Exercise: The job is to find each line of the records below that includes the word "background" and copy it.

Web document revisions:
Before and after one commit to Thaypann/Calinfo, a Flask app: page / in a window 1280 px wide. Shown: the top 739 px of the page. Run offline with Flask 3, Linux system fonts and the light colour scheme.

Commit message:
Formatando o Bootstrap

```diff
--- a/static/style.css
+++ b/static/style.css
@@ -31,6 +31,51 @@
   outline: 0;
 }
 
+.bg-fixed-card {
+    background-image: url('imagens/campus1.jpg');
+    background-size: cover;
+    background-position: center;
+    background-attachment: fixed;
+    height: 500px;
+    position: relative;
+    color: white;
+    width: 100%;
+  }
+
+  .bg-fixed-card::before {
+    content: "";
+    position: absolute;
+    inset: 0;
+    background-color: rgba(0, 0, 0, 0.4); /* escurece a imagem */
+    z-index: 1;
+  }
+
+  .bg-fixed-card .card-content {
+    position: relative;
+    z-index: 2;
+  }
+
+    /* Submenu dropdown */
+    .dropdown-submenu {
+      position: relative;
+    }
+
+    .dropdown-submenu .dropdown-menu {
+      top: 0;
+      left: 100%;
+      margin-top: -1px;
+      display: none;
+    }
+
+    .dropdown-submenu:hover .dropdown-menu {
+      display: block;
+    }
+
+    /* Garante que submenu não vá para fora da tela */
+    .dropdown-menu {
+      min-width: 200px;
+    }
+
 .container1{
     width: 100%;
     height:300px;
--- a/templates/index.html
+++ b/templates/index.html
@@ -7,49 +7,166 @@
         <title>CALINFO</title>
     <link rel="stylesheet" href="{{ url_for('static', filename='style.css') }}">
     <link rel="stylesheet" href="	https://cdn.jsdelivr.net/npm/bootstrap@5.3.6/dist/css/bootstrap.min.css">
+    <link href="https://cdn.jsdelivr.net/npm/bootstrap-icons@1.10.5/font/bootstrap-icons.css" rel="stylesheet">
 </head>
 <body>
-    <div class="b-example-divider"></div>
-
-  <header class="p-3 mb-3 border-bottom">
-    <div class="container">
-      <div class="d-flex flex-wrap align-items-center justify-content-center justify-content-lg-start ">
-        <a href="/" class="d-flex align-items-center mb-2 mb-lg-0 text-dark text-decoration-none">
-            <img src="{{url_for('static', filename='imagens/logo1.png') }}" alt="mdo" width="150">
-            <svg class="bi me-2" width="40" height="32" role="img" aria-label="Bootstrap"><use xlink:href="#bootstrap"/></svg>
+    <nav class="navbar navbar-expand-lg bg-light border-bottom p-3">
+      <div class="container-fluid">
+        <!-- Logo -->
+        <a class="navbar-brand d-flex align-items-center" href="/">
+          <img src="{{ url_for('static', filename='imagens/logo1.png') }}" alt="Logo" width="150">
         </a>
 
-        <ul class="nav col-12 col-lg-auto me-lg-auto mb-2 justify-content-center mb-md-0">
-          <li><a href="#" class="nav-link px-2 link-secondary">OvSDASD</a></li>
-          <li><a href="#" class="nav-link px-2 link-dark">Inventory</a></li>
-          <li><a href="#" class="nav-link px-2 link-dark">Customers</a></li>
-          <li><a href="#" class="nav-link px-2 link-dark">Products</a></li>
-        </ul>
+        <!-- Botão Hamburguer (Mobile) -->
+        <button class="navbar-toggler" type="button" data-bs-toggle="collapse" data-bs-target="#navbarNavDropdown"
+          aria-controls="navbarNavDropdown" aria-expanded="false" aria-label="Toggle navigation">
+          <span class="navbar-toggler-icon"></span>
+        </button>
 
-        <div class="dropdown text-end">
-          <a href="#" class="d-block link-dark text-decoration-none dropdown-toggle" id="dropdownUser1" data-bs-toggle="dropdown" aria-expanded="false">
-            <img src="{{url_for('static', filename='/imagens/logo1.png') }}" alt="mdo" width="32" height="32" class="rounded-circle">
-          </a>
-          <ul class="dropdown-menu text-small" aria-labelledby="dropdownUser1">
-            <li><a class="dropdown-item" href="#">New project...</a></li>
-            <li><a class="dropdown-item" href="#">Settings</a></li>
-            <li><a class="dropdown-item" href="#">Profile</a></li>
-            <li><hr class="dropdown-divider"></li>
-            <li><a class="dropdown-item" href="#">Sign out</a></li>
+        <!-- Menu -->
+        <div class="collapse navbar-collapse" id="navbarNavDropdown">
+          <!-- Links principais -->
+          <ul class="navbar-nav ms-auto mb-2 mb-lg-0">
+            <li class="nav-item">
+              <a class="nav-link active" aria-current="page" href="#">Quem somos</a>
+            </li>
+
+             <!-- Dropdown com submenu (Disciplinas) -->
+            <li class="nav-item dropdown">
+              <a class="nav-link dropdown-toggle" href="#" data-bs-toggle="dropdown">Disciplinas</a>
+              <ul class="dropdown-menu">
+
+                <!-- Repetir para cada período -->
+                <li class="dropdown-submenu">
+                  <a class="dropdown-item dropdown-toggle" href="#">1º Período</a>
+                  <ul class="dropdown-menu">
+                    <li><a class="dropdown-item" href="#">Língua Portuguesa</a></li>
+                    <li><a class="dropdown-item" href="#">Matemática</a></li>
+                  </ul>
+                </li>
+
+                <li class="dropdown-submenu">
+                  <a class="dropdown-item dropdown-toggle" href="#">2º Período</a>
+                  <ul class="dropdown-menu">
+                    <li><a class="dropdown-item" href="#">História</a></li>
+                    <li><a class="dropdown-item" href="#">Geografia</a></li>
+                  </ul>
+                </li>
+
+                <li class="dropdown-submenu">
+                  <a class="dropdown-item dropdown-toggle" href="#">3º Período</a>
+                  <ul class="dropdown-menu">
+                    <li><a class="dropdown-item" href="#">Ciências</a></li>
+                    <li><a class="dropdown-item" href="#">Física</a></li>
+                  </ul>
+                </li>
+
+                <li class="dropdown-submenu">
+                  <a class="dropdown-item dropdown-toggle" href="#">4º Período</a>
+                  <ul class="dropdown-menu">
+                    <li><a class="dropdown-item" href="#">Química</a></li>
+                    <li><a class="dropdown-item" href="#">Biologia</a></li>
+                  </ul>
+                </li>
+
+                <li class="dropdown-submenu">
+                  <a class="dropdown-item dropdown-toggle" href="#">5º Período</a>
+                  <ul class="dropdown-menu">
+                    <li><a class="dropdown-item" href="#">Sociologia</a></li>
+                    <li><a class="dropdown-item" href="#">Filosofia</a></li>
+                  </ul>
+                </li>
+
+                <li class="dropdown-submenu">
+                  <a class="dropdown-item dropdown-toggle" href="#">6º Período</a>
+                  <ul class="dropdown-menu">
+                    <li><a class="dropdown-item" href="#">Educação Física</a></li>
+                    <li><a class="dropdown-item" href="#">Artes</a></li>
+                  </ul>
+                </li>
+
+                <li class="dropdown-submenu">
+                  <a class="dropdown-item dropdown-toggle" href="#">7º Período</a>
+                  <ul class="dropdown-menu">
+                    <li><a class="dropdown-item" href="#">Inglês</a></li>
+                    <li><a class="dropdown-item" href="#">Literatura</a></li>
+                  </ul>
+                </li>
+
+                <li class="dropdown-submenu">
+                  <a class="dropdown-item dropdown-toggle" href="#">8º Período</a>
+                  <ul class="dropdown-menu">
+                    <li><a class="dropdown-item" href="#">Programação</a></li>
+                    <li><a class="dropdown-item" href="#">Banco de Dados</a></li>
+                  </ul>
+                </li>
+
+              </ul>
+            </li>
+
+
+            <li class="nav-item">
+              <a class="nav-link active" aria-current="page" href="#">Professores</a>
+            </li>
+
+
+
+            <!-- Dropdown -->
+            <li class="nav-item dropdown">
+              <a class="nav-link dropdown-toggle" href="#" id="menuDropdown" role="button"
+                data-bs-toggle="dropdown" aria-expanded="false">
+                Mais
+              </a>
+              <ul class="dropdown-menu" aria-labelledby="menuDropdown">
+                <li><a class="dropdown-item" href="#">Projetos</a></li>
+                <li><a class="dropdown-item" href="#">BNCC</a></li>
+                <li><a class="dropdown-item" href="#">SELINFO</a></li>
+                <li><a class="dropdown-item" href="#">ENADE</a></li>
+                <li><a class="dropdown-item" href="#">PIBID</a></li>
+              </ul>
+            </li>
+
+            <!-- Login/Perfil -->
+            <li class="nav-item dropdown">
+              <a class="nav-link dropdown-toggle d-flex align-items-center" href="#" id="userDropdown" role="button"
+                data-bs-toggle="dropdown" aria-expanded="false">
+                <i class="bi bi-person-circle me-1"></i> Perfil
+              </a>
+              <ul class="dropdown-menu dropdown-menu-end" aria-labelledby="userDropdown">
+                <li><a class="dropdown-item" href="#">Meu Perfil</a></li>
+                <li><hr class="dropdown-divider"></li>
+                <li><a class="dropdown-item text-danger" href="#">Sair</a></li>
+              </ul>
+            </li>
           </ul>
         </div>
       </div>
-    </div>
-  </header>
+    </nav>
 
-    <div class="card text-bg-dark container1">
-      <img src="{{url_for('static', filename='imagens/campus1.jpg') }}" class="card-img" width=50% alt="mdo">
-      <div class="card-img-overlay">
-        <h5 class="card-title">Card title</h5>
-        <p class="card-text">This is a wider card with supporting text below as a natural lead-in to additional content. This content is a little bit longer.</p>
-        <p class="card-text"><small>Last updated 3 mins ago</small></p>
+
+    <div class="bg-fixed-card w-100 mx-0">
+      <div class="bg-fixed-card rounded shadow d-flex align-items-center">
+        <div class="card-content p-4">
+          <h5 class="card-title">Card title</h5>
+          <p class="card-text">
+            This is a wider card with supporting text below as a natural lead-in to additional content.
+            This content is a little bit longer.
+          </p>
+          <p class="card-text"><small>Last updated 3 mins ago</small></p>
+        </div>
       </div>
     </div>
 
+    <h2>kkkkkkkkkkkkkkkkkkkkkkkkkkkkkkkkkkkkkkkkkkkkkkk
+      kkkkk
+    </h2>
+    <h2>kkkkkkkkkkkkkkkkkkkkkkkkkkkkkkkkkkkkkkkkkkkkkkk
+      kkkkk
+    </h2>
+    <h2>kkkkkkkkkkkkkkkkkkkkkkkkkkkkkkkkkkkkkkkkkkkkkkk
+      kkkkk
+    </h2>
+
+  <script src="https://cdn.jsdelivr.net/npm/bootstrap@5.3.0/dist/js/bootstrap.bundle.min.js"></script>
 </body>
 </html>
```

Response:
+    background-image: url('imagens/campus1.jpg');
+    background-size: cover;
+    background-position: center;
+    background-attachment: fixed;
+    background-color: rgba(0, 0, 0, 0.4); /* escurece a imagem */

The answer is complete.